Central India, home to some of our remaining jungles is inhabited by tribal people. Their healthcare is a matter of concern for HERD Foundation which is making inroads in this direction. We are especially concerned about rampant anemia among these populations. What is more worrisome is that debilitating conditions get worse due to prevalence of Sickle Cell Disorders (SCD) in communities settled here.
These problems are severe in tribal children that makes it essential to ascertain how ubiquitous the disorders are, as well as to gain understanding about their nutritional status. In the course of our work in these parts we know SCD is omnipresent and that anemic conditions are severe, especially in the case of girls. Studies reveal that among children, about 40% females and 27% males are anemic. Many findings suggest high prevalence of anemia in tribal populations.
We know full well that sickle cell anemia has no available cure. What can be done is only manage the symptoms and treat patients for improving on anemic conditions. Complications of the disease are found in both children and adults. Sickle cell anemia varies from person to person. Some people who have the disease suffer from chronic pain or constant fatigue. Proper care and treatment are needed to improve the quality of life and facilitate reasonable health.

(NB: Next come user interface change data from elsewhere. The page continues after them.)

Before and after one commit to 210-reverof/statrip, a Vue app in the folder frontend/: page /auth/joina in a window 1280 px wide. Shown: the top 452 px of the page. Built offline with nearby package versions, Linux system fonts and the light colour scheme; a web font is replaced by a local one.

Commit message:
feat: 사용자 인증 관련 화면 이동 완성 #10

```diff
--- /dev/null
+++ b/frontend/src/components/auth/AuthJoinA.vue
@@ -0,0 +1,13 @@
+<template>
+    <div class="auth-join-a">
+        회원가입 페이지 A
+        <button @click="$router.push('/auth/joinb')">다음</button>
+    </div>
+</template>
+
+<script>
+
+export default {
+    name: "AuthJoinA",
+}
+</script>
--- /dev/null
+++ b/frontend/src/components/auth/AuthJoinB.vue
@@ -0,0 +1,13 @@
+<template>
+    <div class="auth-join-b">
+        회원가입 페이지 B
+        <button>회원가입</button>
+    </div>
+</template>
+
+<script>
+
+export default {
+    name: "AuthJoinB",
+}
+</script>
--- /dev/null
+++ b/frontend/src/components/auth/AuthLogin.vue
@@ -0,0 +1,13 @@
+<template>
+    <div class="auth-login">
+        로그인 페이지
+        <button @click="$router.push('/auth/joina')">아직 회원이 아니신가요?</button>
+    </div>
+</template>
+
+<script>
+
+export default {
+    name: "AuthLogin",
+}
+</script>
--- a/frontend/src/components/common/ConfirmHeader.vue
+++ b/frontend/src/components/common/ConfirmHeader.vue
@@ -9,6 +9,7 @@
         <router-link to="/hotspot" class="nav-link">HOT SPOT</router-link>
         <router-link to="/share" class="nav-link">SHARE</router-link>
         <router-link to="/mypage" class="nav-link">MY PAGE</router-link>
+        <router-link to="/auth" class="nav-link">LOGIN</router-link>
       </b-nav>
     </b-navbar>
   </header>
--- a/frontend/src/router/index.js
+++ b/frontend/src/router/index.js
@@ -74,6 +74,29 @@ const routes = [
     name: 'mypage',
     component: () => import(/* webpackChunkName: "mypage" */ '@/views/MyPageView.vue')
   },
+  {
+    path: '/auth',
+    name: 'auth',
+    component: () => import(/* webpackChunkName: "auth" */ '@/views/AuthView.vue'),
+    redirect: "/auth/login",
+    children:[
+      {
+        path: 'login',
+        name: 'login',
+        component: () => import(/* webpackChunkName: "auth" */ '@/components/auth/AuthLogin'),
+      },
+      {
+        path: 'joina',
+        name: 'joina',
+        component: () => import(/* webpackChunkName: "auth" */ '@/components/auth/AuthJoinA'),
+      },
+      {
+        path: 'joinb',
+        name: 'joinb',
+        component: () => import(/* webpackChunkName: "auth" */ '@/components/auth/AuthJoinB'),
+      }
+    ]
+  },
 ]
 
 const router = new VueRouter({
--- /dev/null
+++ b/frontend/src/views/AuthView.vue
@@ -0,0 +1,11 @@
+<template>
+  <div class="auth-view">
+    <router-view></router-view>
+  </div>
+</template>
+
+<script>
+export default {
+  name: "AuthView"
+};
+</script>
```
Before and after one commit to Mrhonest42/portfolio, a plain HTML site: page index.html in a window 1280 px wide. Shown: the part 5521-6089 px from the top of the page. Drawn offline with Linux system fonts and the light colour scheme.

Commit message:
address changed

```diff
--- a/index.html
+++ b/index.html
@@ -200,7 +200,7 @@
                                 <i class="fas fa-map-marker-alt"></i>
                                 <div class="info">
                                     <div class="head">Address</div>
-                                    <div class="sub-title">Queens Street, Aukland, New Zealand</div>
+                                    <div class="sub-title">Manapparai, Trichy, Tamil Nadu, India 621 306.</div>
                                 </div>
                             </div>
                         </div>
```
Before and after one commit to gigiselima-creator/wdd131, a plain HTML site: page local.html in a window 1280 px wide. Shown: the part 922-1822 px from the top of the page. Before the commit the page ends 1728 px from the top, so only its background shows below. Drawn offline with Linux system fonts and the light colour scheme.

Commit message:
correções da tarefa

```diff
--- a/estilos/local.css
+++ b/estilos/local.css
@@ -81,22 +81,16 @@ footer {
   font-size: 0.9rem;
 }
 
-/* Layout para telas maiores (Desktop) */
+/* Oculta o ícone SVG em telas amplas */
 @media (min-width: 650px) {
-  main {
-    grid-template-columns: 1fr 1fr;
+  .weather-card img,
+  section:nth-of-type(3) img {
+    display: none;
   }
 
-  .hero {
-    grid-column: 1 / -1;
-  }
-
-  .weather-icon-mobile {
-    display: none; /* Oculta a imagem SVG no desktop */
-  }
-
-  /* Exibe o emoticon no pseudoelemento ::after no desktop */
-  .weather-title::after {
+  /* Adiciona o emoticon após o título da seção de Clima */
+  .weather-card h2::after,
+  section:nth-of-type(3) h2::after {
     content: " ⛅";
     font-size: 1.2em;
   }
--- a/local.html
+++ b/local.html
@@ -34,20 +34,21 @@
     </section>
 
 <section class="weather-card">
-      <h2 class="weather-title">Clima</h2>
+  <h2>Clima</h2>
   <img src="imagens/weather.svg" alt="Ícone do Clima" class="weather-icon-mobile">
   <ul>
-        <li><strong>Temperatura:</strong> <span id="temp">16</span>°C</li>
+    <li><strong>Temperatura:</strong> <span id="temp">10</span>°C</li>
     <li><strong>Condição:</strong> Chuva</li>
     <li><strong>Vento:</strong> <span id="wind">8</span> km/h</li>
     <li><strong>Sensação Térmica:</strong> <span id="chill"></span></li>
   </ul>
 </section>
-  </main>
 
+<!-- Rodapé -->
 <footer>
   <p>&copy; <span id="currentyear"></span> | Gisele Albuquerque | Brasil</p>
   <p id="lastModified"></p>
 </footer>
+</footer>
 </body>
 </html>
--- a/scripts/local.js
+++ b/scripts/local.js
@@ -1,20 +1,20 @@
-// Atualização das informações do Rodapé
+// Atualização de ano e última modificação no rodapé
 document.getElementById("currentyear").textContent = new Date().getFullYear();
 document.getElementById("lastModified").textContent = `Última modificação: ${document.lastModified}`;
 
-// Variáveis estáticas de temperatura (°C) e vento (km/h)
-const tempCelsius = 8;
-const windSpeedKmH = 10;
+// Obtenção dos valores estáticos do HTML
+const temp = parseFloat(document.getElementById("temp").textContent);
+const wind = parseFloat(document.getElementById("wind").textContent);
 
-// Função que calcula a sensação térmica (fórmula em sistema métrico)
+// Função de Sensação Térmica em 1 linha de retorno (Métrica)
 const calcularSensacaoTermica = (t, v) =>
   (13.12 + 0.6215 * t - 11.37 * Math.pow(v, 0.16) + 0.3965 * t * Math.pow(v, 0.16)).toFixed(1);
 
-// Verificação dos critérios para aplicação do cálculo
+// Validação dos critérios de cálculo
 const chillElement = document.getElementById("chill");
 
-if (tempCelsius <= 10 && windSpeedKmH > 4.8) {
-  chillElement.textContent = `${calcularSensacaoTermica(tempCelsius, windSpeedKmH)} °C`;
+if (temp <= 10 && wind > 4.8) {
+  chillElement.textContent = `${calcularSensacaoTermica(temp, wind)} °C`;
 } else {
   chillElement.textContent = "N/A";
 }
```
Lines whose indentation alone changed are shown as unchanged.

SCD is a genetic disease that one is actually born into. This hereditary disease is a death knell for people who are forced to bear with it until their imminent death that often comes early. People live up to forties, fifties or sometimes longer. Sickle cell anemia is a type of anemia in which blood has lower than normal number of red blood cells. The condition can occur even if red blood cells do not contain enough hemoglobin.
In sickle cell anemia, the abnormal sickle cells usually die after only about 10 to 20 days. The bone marrow cannot make new red blood cells fast enough to replace the dying ones. The lifelong disease is inherited by two genes of sickle hemoglobin—one from each parent. People who inherit a sickle hemoglobin gene from one parent and a normal gene from the other parent have a condition called sickle cell trait. This occurs through mutation (abnormal change) in the gene that instructs the body to produce hemoglobin.
Sickle cell gene is inherited or passed on between family members and is commonly passed on through defective genes from both parents. This can be diagnosed through a blood test. Actually it is consanguinity or marriages within families, a common occurrence in these communities that causes the genetic disorder. Pre-marital counseling on consanguinity is therefore very important for these consanguineous populations to break the pattern.